It’s been a while, I realize. The last month has been a living, breathing transition for me. Time seems to have come alive over the last few weeks, donned unfamiliar clothing, and laughed at me in tones that range from tender and parental to hysterical and maniacal. It’s definitely laughing at me, not with me.
As many of you know, I’ve recently moved out of state. My family and I packed up and left our home with nothing more than what we could carry in our suit cases. Amidst a tumultuous backdrop of friends caught in tornadoes and loved ones in the hospital, we entered what has seriously amounted to a “whole ‘nother world.”
I realize now that though I was more or less born under a wandering star, for the last decade, I’ve lived a relatively sheltered life. Everything is relative. There is a lot to be said for being able to drive to the grocery store, stock up on everything you’ll need for the entire month, drive back home, park in your own garage, and unload said groceries.

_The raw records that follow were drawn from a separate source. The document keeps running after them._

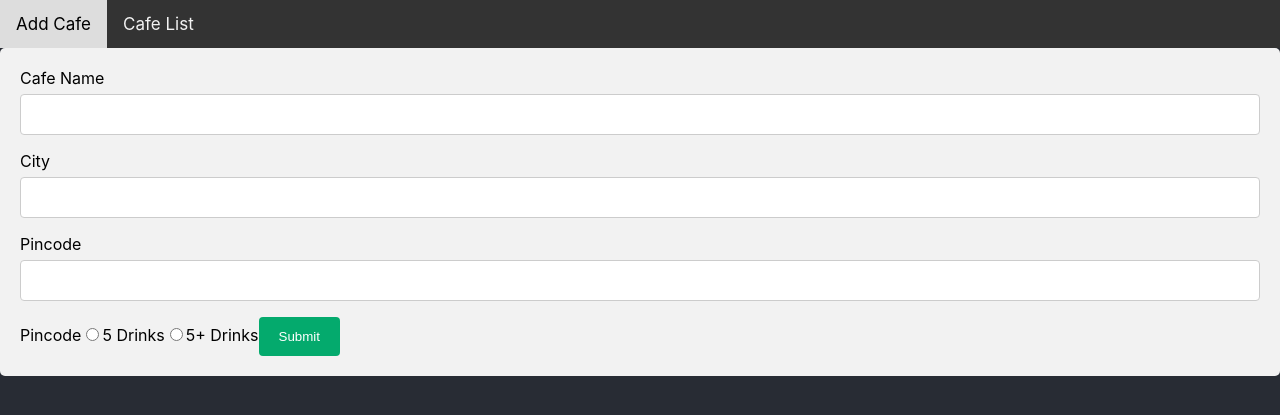
Repository: Surojd/project-cafe
Page: /add-cafe
An editor plug-in stored every save of this project. The page is shown before and after the next save, followed by the edit.
The browser window is 1280 px wide. The pictures show the whole page.
The page's requests for data from a server got no answer. The project was rebuilt for these pictures with package versions that can differ from the ones it lists, and the page was loaded fresh each time. No one was signed in, and anything a server would have sent is missing. Also part of the build but not shown: src/cafe/CafeList.js.

Above is the page before, as saved 2021-09-01 13:40:51.

After the next save:
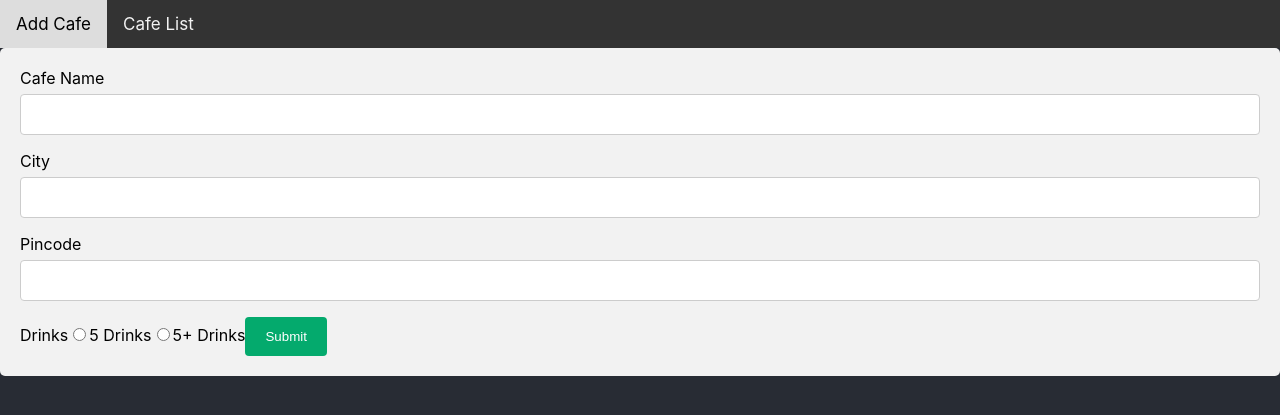
Saved 26 s later.
--- a/src/cafe/AddCafe.js
+++ b/src/cafe/AddCafe.js
@@ -66,7 +66,7 @@ export default function AddCafe() {
       {formik.touched.pincode && formik.errors.pincode ? (
         <div>{formik.errors.pincode}</div>
       ) : null}
-      <label>Pincode</label>
+      <label>Drinks</label>
       <input
         type='radio'
         {...formik.getFieldProps('drinks')}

In the big city, humanity tends to revert to its more primitive state. We have no vehicle, so we have to walk or take public transportation everywhere we choose to go. What this means is that when it comes to shopping (read, hunting and gathering), we must trek across a twisted metal and concrete jungle, the threat of predators very real and alive at every street corner (read, behind every tree and over every hill.) When we find our food, we are forced to purchase (gather or kill) only what we can carry back with us.
Effectively, if we want to survive, we have to work for it. And that’s the physical kind of work, not the sitting behind a desk kind of work.
It’s a different world.
If you want to witness the human race in all of its multi-faceted splendor, take the train in San Francisco. Ride the BART. Catch a bus. Open your eyes and ears, keep your guard up, and whatever you do, wash your hands with anti-bacterial soap before you eat anything with them.
There is a value system alive in the big city that is unheard of in “smaller” parts of the world. You think you know what is important, what’s worth what, and then you pound the pavement of downtown Frisco and unwittingly sign up for a lesson in Priorities 101:
That flimsy piece of plastic with the blue triangles on it that it cost someone half a penny to create a hundred of in Honduras? It’s worth a fortune because it gets you on an overly crowded street car at midnight and off of the dark avenue corner where three shirt-less men have already fallen asleep and the crows are picking at a dead sea gull.
That trash bag with the hole in it? Worth more than suede because it’s water proof and when it begins to pour at four in the afternoon, you’ll want to make like the wizened homeless man is doing and drape it over yourself just to stay dry until you can make it to the train station.
The cigarette butt the woman in Prada tosses into the gutter is the one that the chain smoker who has learned to beat the system will pick up, light off of the one he’s finished with, and take down the street to the next street corner, where he’ll pick up another tiny treasure with enough nicotine and tar in it to get him yet another city block.
Trash cans stink, but they become windbreakers on the pier when the temperature drops and the Pacific’s icy fingers claw at your skin and bones.
Like I said, it’s a different world.
And then there’s the yellow end of the spectrum, far from the indigo hardness that makes up the unsettling aspects of making this kind of move…. If you’re standing at the top of a hill in San Francisco and looking back at the bulk of the country in the early morning, the sun rises over the bay with a promise unrivaled and paints the water in colors no artist’s palette has ever possessed. The roar of the crowd in the Giants stadium after a home run is like a freight train of happiness barreling through the hearts and minds of anyone lucky enough to be within earshot. And the steady, International Red metal majesty of the Golden Gate Bridge welcomes home a weary world with quiet and constant magnificence.
So this is home. For better and for worse, this is home.